Good Soil Moisture Exists for Planting 2016 Wheat
The unusual wet spring this year did more harm than good for wheat growers in western Nebraska. The wet weather brought disease and in much of the Panhandle, snow. Although the weather was a drag on this year's wheat yields, it may reward growers with favorable yields in 2016.
Year-to-date precipitation at the High Plains Ag Lab (HPAL) in Sidney is already over 18 inches. The average precipitation over the last 67 years at HPAL is 16.8 inches. With four months remaining, this year's rain totals will keep adding to this above-average year, providing good soil moisture for seeding winter wheat.
Higher seeding rates should be used when planting late or when supplemental irrigation is available. The point of diminishing returns for seeding rate is 18 seeds per foot of row, no matter what row spacing is used. For further information, see the NebGuide, Seeding Rates for Winter Wheat in Nebraska (G2056).
Looking ahead to next year, the Climate Prediction Center is predicting normal temperatures and precipitation for Nebraska. See Figure 3 for the precipitation forecast for March, April, and May.
Nutrient Management for 2016 Wheat CropWith the possibility of favorable weather for the 2016 wheat crop, soil nutrients need to be properly managed to achieve optimum yields. Typically, as rainfall in dryland areas increases, yield potential increases. With the wet year we just had, many growers did not provide adequate nitrogen to their wheat crops and yield and quality suffered. Dryland growers are naturally hesitant of committing too many inputs into a crop for fear sufficient rain will not come to realize their expected yields. Split fertilizer applications allow the grower to protect themselves from the financial risk of applying too much fertilizer while also protecting yields.
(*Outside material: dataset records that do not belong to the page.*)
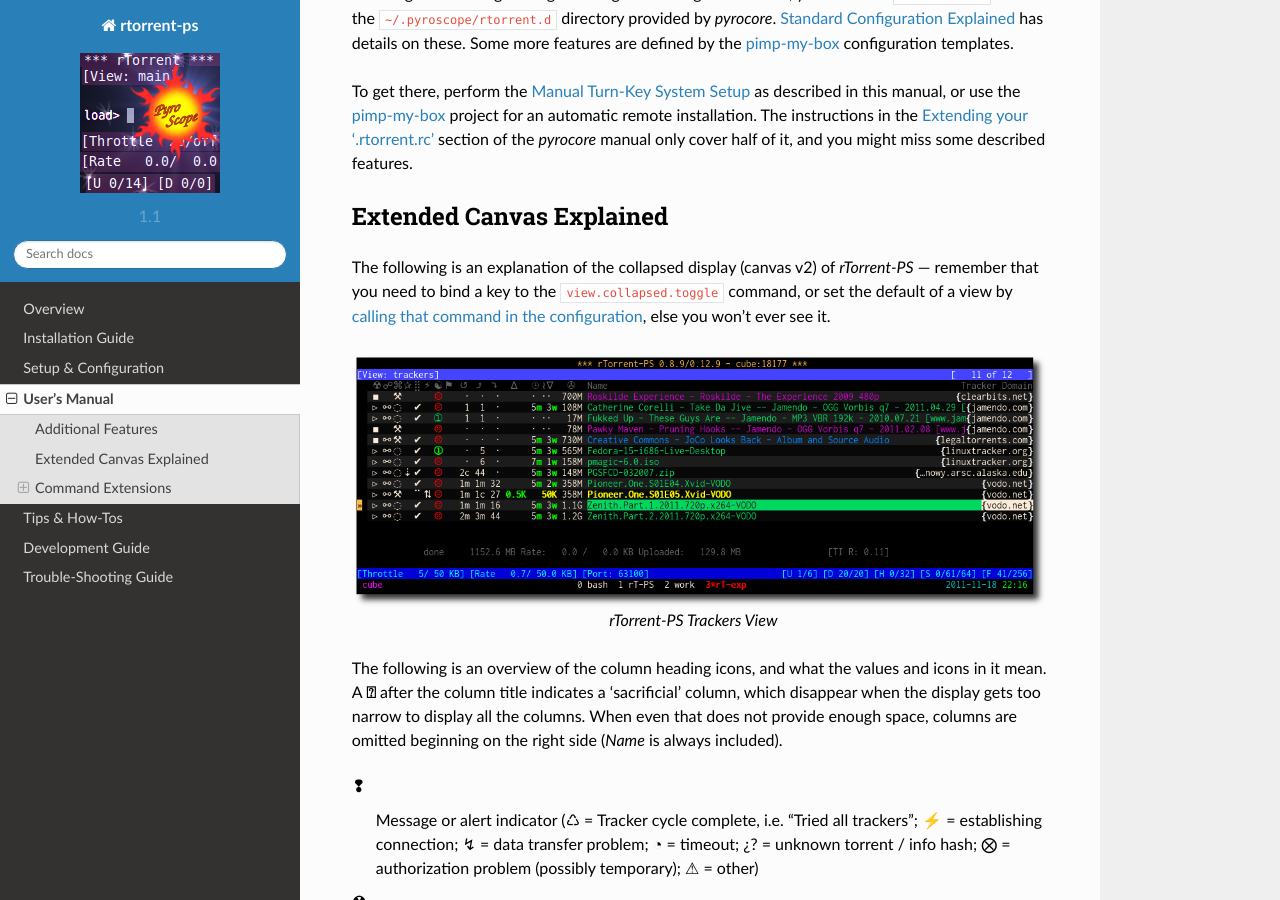
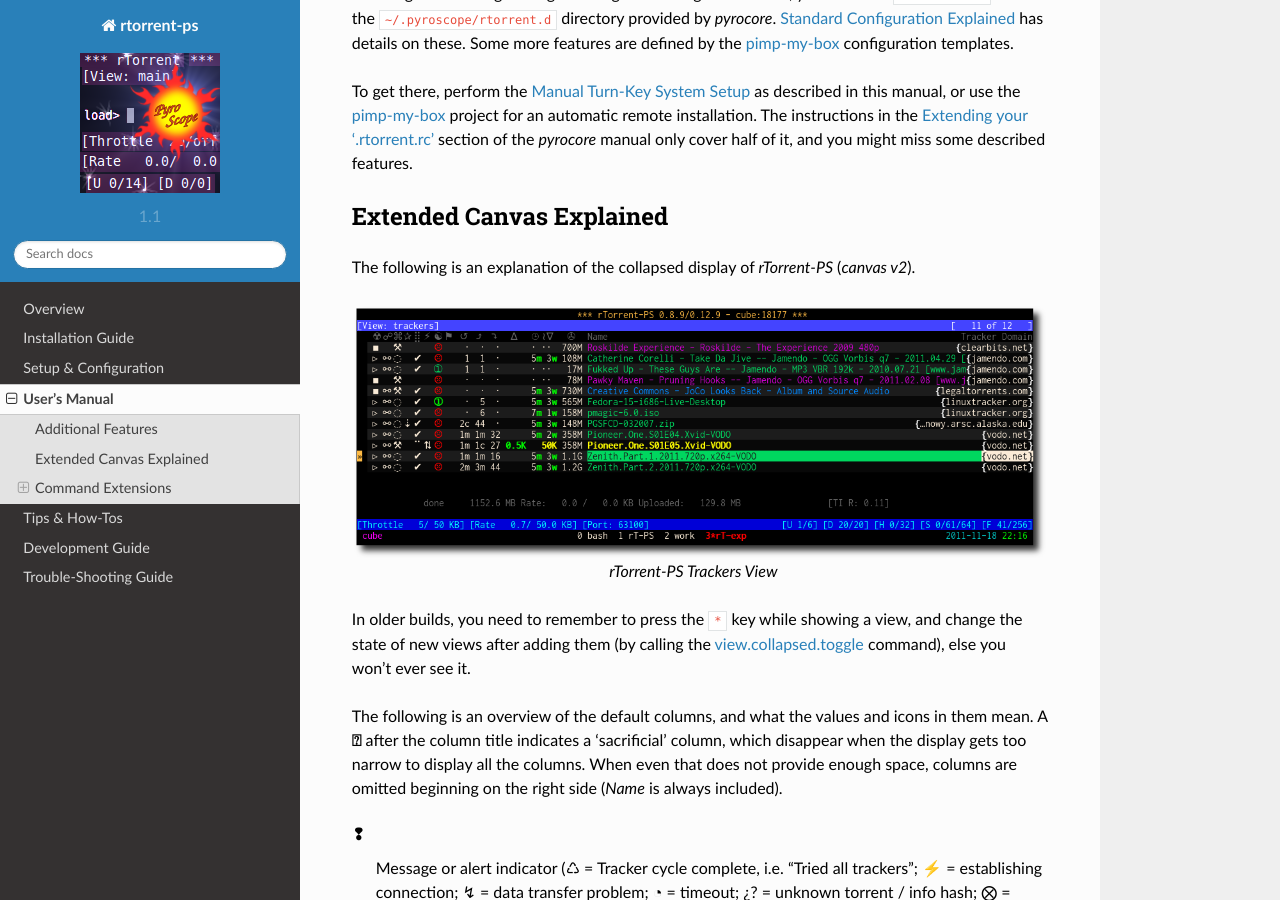
Before and after one commit to pyroscope/rtorrent-ps, a Sphinx documentation site: the page built from docs/manual.rst, in a window 1280 px wide and 900 px high, scrolled down 1696 px. Built offline with Sphinx 7.4.7 and the Read the Docs theme 2.0.0, drawn with Linux system fonts in a browser that asks for light colours.

Commit message:
Built-in views are collapsed by default now (#60)

```diff
--- a/docs/manual.rst
+++ b/docs/manual.rst
@@ -105,10 +105,7 @@
 Extended Canvas Explained
 -------------------------
 
-The following is an explanation of the collapsed display (canvas v2) of
-`rTorrent-PS` — remember that you need to bind a key to the
-``view.collapsed.toggle`` command, or set the default of a view by
-`calling that command in the configuration`_, else you won't ever see it.
+The following is an explanation of the collapsed display of `rTorrent-PS` (*canvas v2*).
 
 .. figure:: _static/img/rt-ps-trackers-view.png
    :align: center
@@ -116,7 +113,11 @@
 
    rTorrent-PS Trackers View
 
-The following is an overview of the column heading icons, and what the values and icons in it mean.
+In older builds, you need to remember to press the ``*`` key while showing a view,
+and change the state of new views after adding them (by calling the `view.collapsed.toggle`_ command),
+else you won't ever see it.
+
+The following is an overview of the default columns, and what the values and icons in them mean.
 A **⍰** after the column title indicates a ‘sacrificial’ column, which disappear when the display
 gets too narrow to display all the columns. When even that does not provide enough space,
 columns are omitted beginning on the right side (*Name* is always included).
@@ -189,7 +190,6 @@
 X = 10⁴, C = 10⁵, M = 10⁶).
 For up-to-date scrape info, you need the `Tracker Auto-Scraping`_ configuration from `pyrocore`.
 
-.. _calling that command in the configuration: https://github.com/pyroscope/pyrocore/blob/master/src/pyrocore/data/config/rtorrent.d/collapse-built-in-views.rc
 .. _`standard configuration for rtorrent.rc`: https://pyrocore.readthedocs.io/en/latest/setup.html#extending-your-rtorrent-rc
 .. _`Tracker Auto-Scraping`: https://github.com/pyroscope/pyrocore/blob/master/src/pyrocore/data/config/rtorrent.d/auto-scrape.rc#L1
 
```
Also changed, not shown: CHANGES.md (+1 -0 lines), 2 other files.
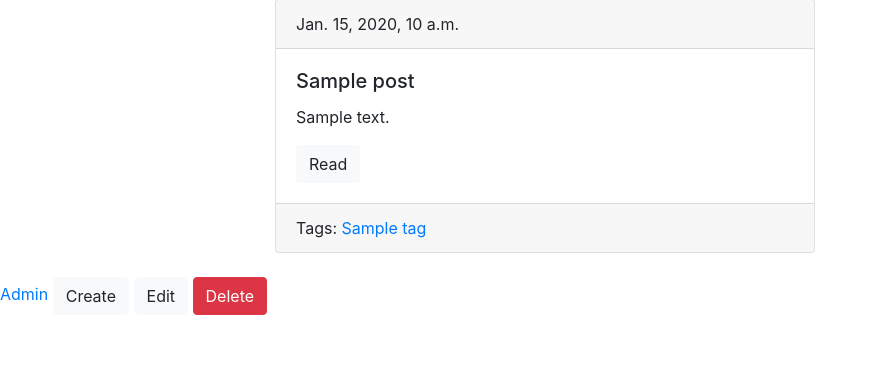
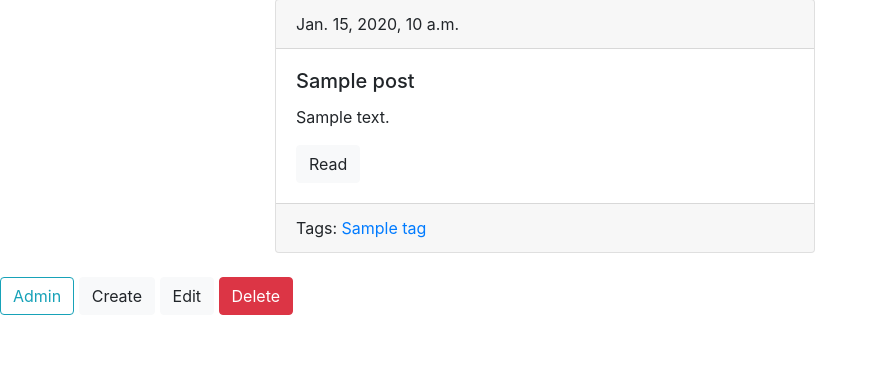
Before and after one commit to mbgoodguy/oleg_molchanov_django_2.0, a Django app: page /blog/ in a window 1280 px wide. Shown: the part 201-570 px from the top of the page, without its empty margins (0-878 px from the left). Run offline with Django 4.2, Linux system fonts and the light colour scheme; tables that the repository leaves empty hold one stand-in row (values such as "Sample post").

Commit message:
added {% load static %} , link to styles.css and class to Admin button

```diff
--- a/blogengine/templates/base.html
+++ b/blogengine/templates/base.html
@@ -1,3 +1,4 @@
+{% load static %}
 <!DOCTYPE html>
 <html lang="en">
 <head>
@@ -6,6 +7,7 @@
     <meta http-equiv="X-UA-Compatible" content="ie=edge">
     <link rel="stylesheet" href="https://cdn.jsdelivr.net/npm/bootstrap@4.3.1/dist/css/bootstrap.min.css"
           integrity="sha384-ggOyR0iXCbMQv3Xipma34MD+dH/1fQ784/j6cY/iJTQUOhcWr7x9JvoRxT2MZw1T" crossorigin="anonymous">
+    <link rel="stylesheet" href="{% static 'css/styles.css' %}">
     <title>
       {% block title %}
           Blog Engine
@@ -49,8 +51,8 @@
         </div>
     </div>
 
-    <div class="admin-panel">
-        <a href="/admin">Admin</a>
+    <div class="admin-panel align-items-center">
+        <a href="/admin" class="btn btn-outline-info">Admin</a>
         {% block admin-panel %}
 
         {% endblock %}
```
Split fertilizer applications can be applied as needed to a wheat crop. Growers can apply a minimal amount nitrogen and phosphorus in the fall to stimulate growth. In the spring and as favorable weather and precipitation persist, growers can fertilize their wheat crop to increase yield potential and protect grain quality. Growers should evaluate the crop's yield potential based on plant stands and moisture then add nitrogen as recommended in the NebGuide Fertilizing Winter Wheat.Conditions are right for a good 2016 wheat crop. Use the tools and information provided at cropwatch.unl.edu/wheat for managing all aspects of your wheat crop. Information will be added throughout the growing season to address issues growers are facing.
Dryland Cropping Systems Specialist